Transcriptional Regulation of Arterial Venous Differentiation and its Role in Vascular Tissue Engineering and Vascular Diseases

Wednesday, October 3, 2018 -
3:00pm to 4:00pm
The FUNG Auditorium
Guohao Dai

Associate Professor
Department of Bioengineering

Northeastern University, Boston, MA

Transcriptional Regulation of Arterial Venous Differentiation and its Role in Vascular Tissue Engineering and Vascular Diseases

Abstract: 

Pluripotent stem cells derived vascular endothelial cells (ECs) have enormous potential to be used in a variety of therapeutic areas such as tissue engineering of vascular grafts and re-vascularization of ischemic tissues. It is also much desired to obtain homogeneous culture of functional arterial or venous ECs for specific applications. To date, various protocols have been developed to differentiate ESCs toward vascular ECs. However, ECs derived from ESCs using current methods lack arterial or venous specific phenotypes. Therefore, developing refined method of arterial-venous differentiation is critically needed to address this gap. Based on the findings of vascular development, we hypothesize that embryonic stem cell derived Flk1+Nrp1+ cells serve as arterial EC progenitors. We think that this subset cell population is predisposed to arterial differentiation and can be selected to guide arterial differentiation in combination with environmental cues.  My lab is currently developing methods to engineer optimal in vitro environments that guide ESCs into arterial and venous cell fate and compare their functional consequences in tissue engineering applications.  In addition, we are studying the role of transcription factor COUP-TFII & Sox17 in the controlling of the arterial and venous cell fate as well as determining their functions in the adult vessel and vascular disease process.  In this talk, I will illustrate our research effort in the arterial venous differentiation of embryonic stem cells and the transcriptional mechanisms that lead to the distinct functional phenotypes of arteries and veins and their different susceptibility to vascular diseases.

 

Bio: 
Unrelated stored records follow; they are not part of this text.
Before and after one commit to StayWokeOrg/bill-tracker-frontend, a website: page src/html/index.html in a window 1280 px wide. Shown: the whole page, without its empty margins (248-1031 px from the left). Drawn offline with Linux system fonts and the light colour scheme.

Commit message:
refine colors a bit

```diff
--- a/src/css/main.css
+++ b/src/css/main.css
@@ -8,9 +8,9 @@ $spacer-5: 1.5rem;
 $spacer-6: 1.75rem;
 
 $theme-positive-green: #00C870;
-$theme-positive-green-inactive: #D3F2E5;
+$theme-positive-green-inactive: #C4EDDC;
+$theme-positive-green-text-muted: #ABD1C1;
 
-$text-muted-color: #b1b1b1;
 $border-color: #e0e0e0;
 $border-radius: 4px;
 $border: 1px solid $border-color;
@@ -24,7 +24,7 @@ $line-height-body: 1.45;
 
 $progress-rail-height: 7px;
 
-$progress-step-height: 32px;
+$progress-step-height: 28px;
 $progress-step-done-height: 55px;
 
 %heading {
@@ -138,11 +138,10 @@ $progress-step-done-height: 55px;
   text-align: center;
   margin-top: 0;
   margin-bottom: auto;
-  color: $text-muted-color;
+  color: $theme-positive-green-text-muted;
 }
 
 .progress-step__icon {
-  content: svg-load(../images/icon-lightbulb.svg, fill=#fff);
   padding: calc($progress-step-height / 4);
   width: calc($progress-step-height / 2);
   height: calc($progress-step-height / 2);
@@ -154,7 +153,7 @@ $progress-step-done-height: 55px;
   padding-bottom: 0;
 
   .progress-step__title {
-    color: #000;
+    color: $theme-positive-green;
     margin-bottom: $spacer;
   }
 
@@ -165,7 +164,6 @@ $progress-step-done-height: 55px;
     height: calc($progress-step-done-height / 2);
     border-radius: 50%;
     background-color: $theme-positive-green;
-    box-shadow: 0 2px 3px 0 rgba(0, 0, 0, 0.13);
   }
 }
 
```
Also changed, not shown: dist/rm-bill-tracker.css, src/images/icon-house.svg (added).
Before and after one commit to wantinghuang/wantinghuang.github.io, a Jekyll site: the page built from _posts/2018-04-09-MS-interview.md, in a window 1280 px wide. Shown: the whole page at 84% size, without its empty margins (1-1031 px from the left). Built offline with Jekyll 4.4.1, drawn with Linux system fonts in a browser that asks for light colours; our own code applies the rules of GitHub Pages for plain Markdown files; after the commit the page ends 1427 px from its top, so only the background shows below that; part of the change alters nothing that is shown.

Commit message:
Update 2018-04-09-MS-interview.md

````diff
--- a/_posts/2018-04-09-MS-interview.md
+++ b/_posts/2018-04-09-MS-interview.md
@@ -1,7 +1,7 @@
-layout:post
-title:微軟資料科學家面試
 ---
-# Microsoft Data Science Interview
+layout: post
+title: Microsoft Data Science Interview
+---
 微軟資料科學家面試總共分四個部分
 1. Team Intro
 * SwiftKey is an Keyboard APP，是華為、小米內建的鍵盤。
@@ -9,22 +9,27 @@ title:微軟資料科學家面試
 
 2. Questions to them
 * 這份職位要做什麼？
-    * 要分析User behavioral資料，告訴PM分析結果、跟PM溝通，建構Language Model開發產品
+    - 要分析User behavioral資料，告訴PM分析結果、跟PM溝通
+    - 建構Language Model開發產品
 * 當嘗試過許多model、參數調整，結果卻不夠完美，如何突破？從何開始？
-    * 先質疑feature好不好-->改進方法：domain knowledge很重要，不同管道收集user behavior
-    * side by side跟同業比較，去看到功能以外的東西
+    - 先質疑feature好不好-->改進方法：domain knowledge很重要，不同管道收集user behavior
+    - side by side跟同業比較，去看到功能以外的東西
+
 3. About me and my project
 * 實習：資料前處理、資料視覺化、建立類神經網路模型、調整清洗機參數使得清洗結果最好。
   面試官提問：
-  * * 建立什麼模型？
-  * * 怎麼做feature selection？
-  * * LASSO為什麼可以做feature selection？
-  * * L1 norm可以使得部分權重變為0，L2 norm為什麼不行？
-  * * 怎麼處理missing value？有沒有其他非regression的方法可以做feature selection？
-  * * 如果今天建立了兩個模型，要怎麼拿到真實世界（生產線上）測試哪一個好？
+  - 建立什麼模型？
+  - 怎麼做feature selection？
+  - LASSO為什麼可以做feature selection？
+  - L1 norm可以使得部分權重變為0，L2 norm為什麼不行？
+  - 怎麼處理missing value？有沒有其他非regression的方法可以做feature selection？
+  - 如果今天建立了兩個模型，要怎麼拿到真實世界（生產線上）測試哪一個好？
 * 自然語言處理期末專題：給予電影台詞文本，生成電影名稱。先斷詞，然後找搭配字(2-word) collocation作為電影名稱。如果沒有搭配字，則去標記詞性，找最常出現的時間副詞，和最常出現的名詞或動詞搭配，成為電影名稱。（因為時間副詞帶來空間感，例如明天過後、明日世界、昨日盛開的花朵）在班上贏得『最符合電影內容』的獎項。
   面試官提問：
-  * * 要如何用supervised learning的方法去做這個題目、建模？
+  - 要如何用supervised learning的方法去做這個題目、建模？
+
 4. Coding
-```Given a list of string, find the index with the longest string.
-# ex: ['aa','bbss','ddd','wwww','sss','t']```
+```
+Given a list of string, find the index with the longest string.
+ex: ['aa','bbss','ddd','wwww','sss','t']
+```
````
Dr. Dai is currently an Associate Professor in the Department of Bioengineering at Northeastern University. Dr. Dai received his B.S. and M.S. in Mechanical Engineering from Peking University, Ph.D. in Biomedical Engineering from MIT’s HST Program (Harvard-MIT Division of Health Science and Technology). He completed his Post-doctoral training in Vascular Biology at Harvard Medical School (Center for Excellence in Vascular Biology).  Current researches in his lab focus on the 3-D bioprinting technology, stem cells and vascular bioengineering, and are funded by major grants from NSF, NIH and American Heart Association.  Dr. Dai received the Scientist Development Award from American Heart Association, Faculty Early Career Award from National Science Foundation, Rising Star Award from Biomedical Engineering Society, Institute’s Faculty Career Award (RPI), and College of Engineering Faculty Fellow (Northeastern).